—Some Wassoulou vocalists have a more relaxed and reserved singing style. However, I find the freer, more soulful vocal styles of certain Wassoulou vocalists to be the greatest attraction of this musical genre. An example of this is the song title, “Kouloumba” by Kagbe Sidibe.
—Then, here is another vocalist, Mamou Sidibé, who, in this song seems to lie somewhere in the middle between a reserved style and a freer, more soulful style.
—Here is a beautiful example of a male Wassoulou vocalist, Sibiri Samake. The instrumental accompaniment is very light and simple. During the majority of the piece, the intention of the vocalist is fairly reserved; then, near the end of the song, the tempo speeds up significantly, and the vocalist becomes much freer and compelling. This song also uses a call and response technique between the main vocalist and a secondary vocalist or a group of secondary vocalists. This call and response is an important aspect of most Wassoulou music. Here is another call and response example. And, another example of call and response, along with some African dance can be viewed here.
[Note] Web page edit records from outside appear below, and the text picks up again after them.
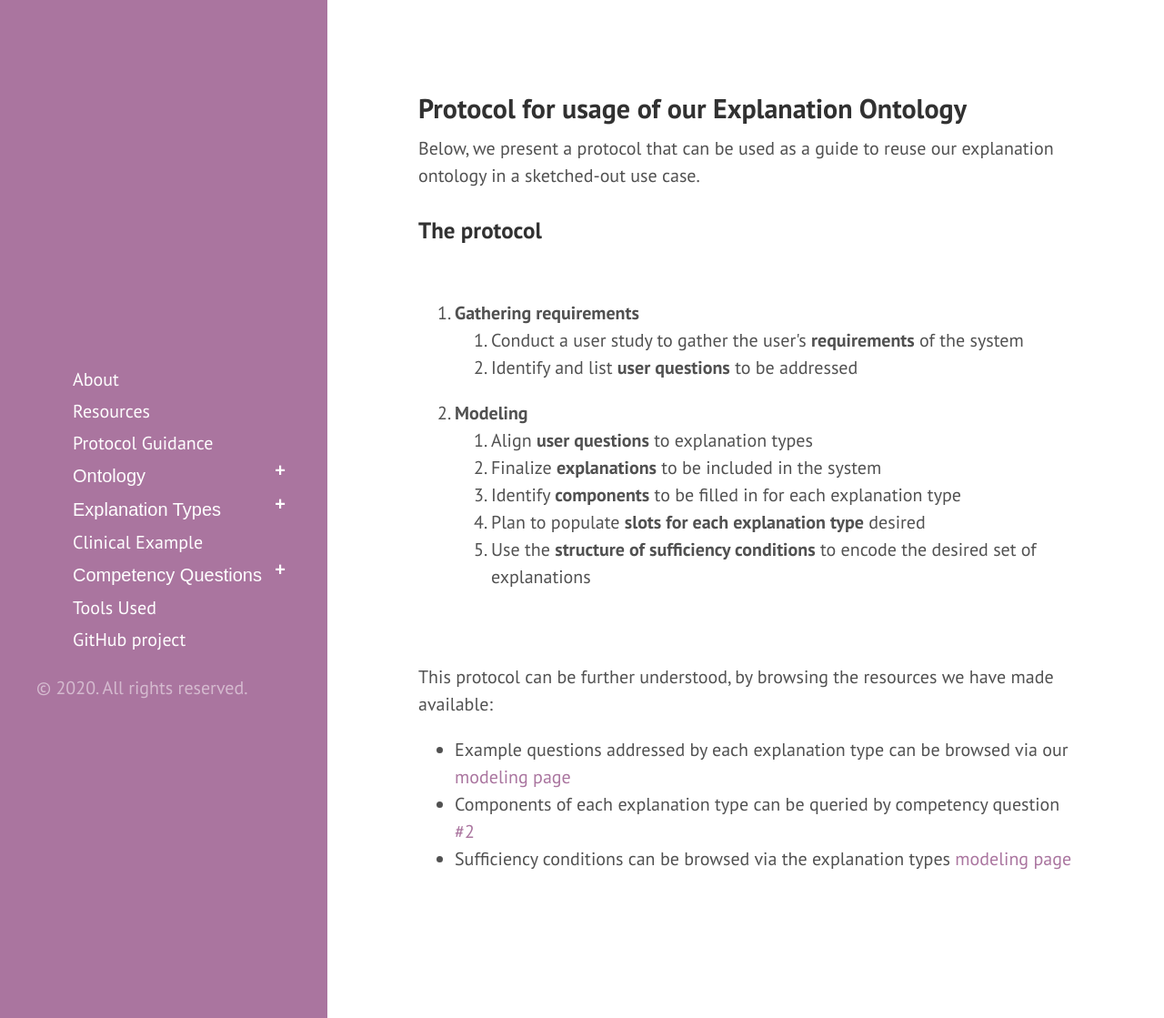
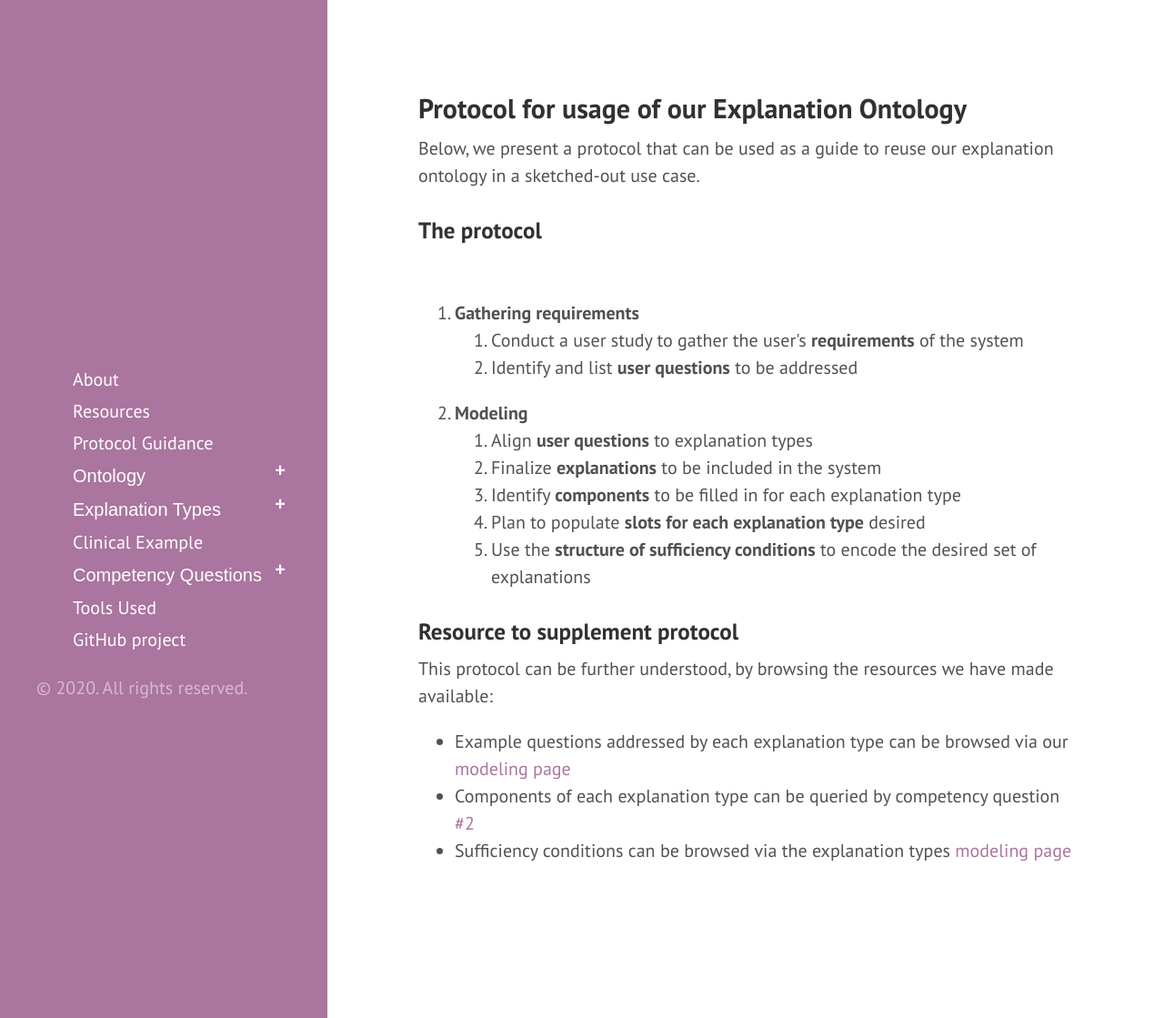
Before and after one commit to tetherless-world/explanation-ontology, a Jekyll site: the page built from protocol.md, in a window 1280 px wide and 1119 px high. Shown: the whole window at 91% size. Built offline with Jekyll 4.4.1, drawn with Linux system fonts in a browser that asks for light colours; our own code applies the rules of GitHub Pages for plain Markdown files; Markdown is read by kramdown in place of the engine named in the settings.

Commit message:
Update protocol.md

```diff
--- a/protocol.md
+++ b/protocol.md
@@ -23,8 +23,9 @@ Below, we present a protocol that can be used as a guide to reuse our explanatio
        <li>Use the <b>structure of sufficiency conditions</b> to encode the desired set of explanations</li>
     </ol></li>
 </ol>
- <br/>
-   This protocol can be further understood, by browsing the resources we have made available:
+
+<h3>Resource to supplement protocol</h3>
+This protocol can be further understood, by browsing the resources we have made available:
    <ul>
    <li>Example questions addressed by each explanation type can be browsed via our <a href="modeling">modeling page</a></li>
    <li>Components of each explanation type can be queried by competency question <a href="competencyquestions/#question2">#2</a></li>
```
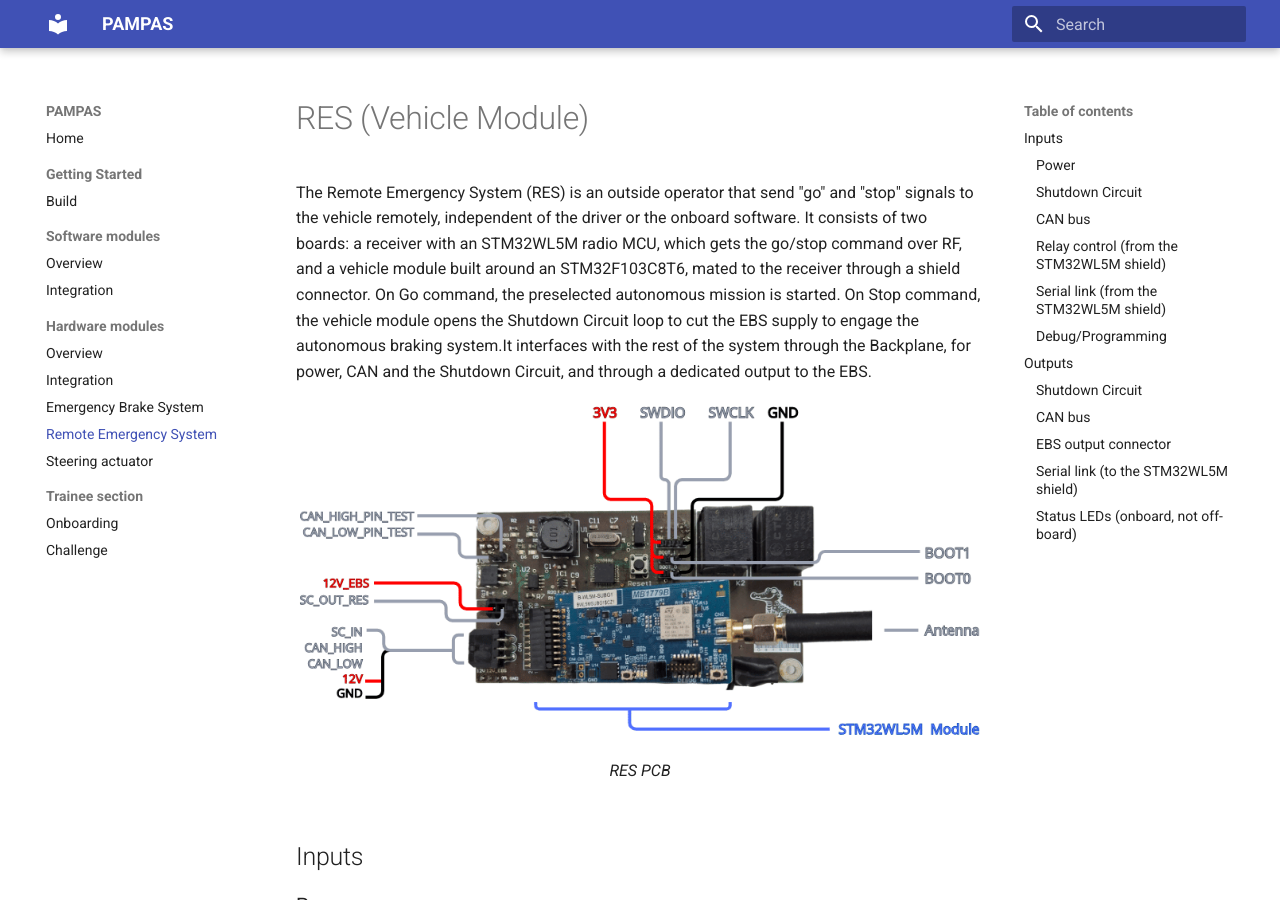
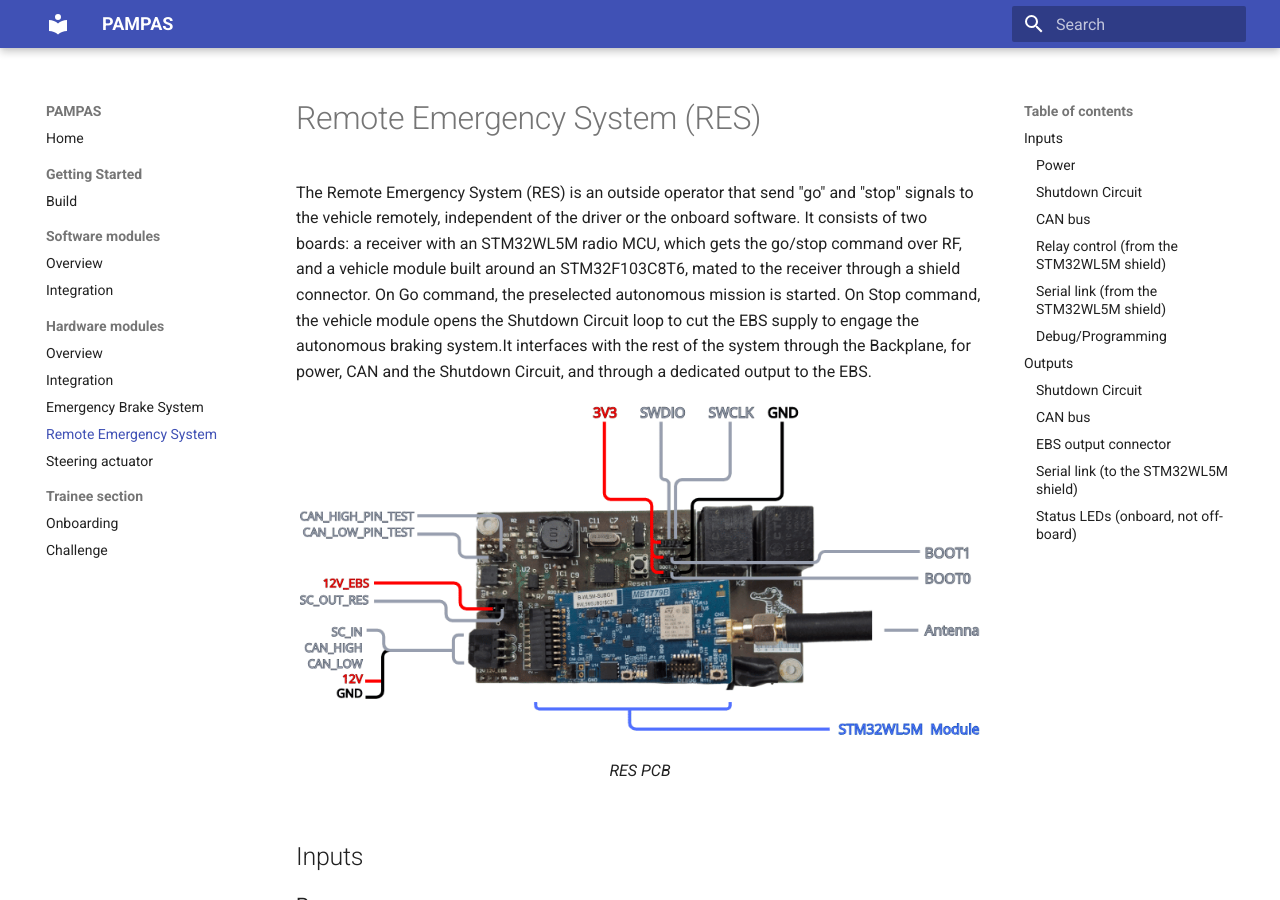
Before and after one commit to amperaufsc/pampas, an MkDocs documentation site: the page built from docs/hardware/res.md, in a window 1280 px wide and 900 px high. Built offline with MkDocs 1.6.1 and Material for MkDocs 9.7.7, drawn with Linux system fonts in a browser that asks for light colours; the version menu is left out.

Commit message:
fix: res page title

```diff
--- a/docs/hardware/res.md
+++ b/docs/hardware/res.md
@@ -1,4 +1,4 @@
-# RES (Vehicle Module)
+# Remote Emergency System (RES)
 
 The Remote Emergency System (RES) is an outside operator that send "go" and "stop" signals to the vehicle remotely, independent of the driver or the onboard software. It consists of two boards: a receiver with an STM32WL5M radio MCU, which gets the go/stop command over RF, and a vehicle module built around an STM32F103C8T6, mated to the receiver through a shield connector. On Go command, the preselected autonomous mission is started. On Stop command, the vehicle module opens the Shutdown Circuit loop to cut the EBS supply to engage the autonomous braking system.It interfaces with the rest of the system through the Backplane, for power, CAN and the Shutdown Circuit, and through a dedicated output to the EBS.
 
```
In this example, unlike the Sibiri Samake example above, the call and response is only used at certain times during the song.
Continue with the first vocalist that I will highlight: Oumou Sangare
Author: David Velardo